Governments have started to wake […]
The digital environment offers many opportunities, but also opens up certain risks, particularly for children. How can government action look to maximise children’s online opportunities – thereby boosting digital skills and literacies – without substantially adding to their risks? Sonia Livingstone presents six points that policymakers should consider to encourage wider support of children’s digital opportunities.
I’ve been researching children’s internet use […]
Blogs are now an established part of the chattersphere/public conversation, especially in international development circles, but Duncan Green finds academic take-up lacking. Here he outlines the major arguments for taking blogging and social media seriously. It doesn’t need to become another onerous time-commitment. Reading a blog should be like listening to the person talk, but with links.
Before I started […]
WOMID: A mentoring initiative for women working in international development aims to connect research and practice.

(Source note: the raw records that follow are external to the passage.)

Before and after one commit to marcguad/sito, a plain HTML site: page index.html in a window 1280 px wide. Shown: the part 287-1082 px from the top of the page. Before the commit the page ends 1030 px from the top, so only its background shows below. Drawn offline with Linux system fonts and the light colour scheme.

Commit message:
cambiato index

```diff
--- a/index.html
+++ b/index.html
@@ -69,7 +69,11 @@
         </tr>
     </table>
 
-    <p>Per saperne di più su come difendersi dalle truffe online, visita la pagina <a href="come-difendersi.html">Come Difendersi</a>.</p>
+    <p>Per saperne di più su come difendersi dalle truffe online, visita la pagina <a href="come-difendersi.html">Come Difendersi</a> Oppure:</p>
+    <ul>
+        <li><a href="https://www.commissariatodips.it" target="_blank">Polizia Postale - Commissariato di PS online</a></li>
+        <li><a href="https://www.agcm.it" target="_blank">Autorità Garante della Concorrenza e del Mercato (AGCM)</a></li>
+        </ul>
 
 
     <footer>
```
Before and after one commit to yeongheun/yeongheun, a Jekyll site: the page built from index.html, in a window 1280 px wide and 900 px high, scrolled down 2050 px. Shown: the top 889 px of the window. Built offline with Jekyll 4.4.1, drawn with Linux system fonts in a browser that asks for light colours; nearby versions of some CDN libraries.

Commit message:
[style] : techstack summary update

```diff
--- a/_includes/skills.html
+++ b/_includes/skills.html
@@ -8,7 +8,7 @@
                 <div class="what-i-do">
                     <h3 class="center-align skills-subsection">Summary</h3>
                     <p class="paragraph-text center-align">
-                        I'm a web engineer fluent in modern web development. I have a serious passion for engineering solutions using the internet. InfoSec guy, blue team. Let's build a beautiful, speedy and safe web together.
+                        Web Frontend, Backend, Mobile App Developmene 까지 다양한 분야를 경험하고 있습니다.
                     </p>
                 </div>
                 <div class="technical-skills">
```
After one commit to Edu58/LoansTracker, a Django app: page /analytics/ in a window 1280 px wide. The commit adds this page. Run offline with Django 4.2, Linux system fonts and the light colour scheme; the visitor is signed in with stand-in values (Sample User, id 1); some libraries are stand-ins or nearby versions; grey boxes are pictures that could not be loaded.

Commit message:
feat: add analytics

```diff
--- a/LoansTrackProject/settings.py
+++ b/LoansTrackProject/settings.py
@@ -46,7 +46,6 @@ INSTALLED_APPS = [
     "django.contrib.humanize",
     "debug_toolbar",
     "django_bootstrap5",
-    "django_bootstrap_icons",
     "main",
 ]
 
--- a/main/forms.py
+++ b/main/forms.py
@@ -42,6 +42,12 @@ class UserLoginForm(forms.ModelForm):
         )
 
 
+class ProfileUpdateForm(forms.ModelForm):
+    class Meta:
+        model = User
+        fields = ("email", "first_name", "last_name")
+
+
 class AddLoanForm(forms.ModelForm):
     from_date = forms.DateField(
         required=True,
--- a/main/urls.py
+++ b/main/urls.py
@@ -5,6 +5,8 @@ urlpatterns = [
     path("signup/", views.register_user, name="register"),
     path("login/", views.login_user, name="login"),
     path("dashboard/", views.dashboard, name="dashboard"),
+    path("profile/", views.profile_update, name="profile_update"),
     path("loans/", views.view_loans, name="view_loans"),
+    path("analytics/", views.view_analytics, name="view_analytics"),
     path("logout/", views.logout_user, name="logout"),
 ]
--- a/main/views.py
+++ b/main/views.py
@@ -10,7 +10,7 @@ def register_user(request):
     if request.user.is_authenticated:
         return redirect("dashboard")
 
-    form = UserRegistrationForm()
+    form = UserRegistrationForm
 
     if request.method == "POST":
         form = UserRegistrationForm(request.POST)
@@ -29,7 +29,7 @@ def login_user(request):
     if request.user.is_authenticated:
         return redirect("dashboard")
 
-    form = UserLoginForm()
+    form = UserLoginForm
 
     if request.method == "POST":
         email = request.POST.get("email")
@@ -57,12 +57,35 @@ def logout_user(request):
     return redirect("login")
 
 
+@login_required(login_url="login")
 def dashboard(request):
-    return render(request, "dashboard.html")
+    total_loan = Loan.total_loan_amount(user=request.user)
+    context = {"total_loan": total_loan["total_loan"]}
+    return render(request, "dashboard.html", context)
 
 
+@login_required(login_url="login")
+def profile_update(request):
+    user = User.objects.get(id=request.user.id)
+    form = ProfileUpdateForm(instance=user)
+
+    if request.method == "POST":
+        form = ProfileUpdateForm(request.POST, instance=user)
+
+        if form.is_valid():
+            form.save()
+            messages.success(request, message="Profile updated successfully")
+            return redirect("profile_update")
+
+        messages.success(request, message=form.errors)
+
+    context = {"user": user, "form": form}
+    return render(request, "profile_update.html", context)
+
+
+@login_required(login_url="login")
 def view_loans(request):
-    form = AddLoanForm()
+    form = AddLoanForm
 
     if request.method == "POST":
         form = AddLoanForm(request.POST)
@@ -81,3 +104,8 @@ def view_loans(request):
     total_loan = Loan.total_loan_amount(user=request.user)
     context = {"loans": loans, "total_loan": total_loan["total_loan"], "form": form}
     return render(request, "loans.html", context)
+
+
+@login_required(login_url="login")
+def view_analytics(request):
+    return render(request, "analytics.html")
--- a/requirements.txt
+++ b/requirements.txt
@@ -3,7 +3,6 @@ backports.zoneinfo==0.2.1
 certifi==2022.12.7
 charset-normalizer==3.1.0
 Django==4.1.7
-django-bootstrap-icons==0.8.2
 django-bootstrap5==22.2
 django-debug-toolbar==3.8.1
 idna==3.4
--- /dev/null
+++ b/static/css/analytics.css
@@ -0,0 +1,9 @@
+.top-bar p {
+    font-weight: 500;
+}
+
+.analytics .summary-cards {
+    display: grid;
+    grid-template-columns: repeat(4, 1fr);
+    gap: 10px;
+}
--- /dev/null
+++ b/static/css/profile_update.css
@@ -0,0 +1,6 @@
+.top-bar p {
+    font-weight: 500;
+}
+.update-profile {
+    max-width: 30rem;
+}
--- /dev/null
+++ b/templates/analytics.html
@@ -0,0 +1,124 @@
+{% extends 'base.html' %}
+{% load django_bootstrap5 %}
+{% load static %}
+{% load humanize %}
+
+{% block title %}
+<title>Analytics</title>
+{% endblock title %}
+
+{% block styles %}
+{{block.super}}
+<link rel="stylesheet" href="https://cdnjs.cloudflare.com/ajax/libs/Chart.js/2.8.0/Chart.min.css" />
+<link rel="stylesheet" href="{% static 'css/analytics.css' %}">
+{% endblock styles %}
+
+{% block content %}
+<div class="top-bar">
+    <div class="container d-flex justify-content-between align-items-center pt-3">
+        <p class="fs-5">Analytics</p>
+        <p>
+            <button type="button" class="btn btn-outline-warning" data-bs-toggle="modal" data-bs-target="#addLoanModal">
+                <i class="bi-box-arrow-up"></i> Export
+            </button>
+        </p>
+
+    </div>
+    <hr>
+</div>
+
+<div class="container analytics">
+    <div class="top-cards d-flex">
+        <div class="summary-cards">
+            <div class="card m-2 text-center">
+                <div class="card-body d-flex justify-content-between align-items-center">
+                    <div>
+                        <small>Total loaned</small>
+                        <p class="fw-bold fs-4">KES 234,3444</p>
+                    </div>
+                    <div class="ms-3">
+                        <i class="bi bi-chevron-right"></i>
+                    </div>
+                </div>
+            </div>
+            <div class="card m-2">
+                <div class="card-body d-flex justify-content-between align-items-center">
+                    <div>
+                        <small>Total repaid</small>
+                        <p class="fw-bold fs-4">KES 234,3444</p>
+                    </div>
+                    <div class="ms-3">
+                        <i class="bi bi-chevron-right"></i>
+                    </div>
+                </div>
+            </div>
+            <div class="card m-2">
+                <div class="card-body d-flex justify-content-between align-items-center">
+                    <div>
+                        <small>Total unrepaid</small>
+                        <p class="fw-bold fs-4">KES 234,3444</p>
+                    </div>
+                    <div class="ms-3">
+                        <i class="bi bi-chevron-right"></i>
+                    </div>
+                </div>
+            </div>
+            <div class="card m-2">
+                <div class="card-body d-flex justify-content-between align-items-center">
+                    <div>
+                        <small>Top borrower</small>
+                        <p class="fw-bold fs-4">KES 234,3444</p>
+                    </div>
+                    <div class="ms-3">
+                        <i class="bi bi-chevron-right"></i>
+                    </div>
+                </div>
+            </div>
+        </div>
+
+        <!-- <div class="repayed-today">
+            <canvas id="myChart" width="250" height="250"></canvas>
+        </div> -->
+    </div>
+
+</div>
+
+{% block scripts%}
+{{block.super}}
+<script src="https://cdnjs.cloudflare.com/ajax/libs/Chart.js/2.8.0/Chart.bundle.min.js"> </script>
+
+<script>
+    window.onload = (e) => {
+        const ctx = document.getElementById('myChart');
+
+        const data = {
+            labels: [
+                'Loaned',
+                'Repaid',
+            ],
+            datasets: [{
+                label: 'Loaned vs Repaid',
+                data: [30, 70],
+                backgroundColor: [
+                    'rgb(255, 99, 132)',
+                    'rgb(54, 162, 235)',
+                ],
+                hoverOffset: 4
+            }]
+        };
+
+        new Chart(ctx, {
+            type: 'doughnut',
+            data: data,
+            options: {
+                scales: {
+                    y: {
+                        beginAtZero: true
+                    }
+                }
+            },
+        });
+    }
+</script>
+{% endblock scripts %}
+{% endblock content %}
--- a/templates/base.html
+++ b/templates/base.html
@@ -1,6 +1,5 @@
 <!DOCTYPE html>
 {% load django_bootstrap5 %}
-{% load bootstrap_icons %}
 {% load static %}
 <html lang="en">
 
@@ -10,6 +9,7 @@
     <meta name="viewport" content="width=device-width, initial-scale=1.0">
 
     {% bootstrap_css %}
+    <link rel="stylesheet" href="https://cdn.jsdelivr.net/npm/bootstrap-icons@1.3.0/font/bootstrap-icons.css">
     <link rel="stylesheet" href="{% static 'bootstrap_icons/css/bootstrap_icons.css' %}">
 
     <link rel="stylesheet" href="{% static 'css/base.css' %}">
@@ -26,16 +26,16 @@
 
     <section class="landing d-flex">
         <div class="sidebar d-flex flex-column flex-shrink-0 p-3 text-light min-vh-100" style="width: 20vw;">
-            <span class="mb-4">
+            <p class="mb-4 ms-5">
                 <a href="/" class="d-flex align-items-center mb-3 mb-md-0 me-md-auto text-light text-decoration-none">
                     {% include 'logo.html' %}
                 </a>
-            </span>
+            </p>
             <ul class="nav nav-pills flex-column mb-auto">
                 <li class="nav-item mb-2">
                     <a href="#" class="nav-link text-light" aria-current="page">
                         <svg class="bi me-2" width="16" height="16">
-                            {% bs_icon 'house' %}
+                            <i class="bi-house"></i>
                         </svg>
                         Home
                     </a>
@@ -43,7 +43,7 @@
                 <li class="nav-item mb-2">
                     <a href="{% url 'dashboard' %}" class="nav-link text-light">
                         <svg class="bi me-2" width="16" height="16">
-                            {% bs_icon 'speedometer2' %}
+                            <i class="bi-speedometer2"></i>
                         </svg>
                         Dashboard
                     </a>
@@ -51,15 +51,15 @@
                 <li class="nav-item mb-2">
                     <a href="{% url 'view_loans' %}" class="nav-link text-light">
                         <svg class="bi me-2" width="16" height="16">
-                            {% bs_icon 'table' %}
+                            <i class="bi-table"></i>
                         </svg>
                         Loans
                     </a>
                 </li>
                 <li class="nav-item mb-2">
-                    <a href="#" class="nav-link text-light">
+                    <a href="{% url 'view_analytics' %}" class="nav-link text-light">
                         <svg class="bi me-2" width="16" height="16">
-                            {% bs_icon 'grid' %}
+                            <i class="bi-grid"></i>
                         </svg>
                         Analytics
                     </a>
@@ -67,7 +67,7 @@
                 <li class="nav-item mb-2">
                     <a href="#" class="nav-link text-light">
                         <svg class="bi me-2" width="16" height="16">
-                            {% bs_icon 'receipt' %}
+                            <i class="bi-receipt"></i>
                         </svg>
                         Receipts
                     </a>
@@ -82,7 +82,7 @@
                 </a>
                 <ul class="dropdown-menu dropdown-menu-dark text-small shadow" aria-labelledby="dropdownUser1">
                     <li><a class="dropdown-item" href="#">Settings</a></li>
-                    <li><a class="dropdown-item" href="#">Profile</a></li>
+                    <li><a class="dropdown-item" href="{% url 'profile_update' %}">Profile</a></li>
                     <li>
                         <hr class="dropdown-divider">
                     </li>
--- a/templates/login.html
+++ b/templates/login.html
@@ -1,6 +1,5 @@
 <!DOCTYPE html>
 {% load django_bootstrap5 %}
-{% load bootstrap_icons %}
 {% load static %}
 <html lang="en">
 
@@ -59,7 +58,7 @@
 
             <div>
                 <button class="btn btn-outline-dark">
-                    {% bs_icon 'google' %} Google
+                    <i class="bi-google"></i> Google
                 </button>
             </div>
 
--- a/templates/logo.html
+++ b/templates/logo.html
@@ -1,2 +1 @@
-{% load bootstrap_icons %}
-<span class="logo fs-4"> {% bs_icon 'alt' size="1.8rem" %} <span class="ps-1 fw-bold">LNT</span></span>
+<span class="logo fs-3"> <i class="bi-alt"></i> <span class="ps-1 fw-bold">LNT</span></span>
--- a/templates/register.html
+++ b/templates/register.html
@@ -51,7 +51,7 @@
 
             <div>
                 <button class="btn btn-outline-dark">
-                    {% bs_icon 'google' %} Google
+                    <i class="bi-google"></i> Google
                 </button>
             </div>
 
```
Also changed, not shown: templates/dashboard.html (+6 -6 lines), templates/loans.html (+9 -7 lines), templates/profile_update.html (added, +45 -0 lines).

Balancing the early stages of a research career, while simultaneously keeping up to date with developments in the field generates some unique requirements for researchers in international development. WOMID is a new global mentoring initiative for women, facilitating mentorship between early career academics and practitioners. Alex Dorgan and Beth Harrison, who co-founded WOMID based on their own experiences of doing PhDs, explain […]
Bringing together academics and businesses can be a delicate process — What can we do to encourage collaboration?
Bringing together academics and businesses can be a complex and delicate process. Most partnerships are successful, but more is needed to link businesses with academics, writes Ben McLeod. Here he shares some recent survey findings that suggest there are some very real barriers that need to be overcome. For those who do make it work, however, the process and […]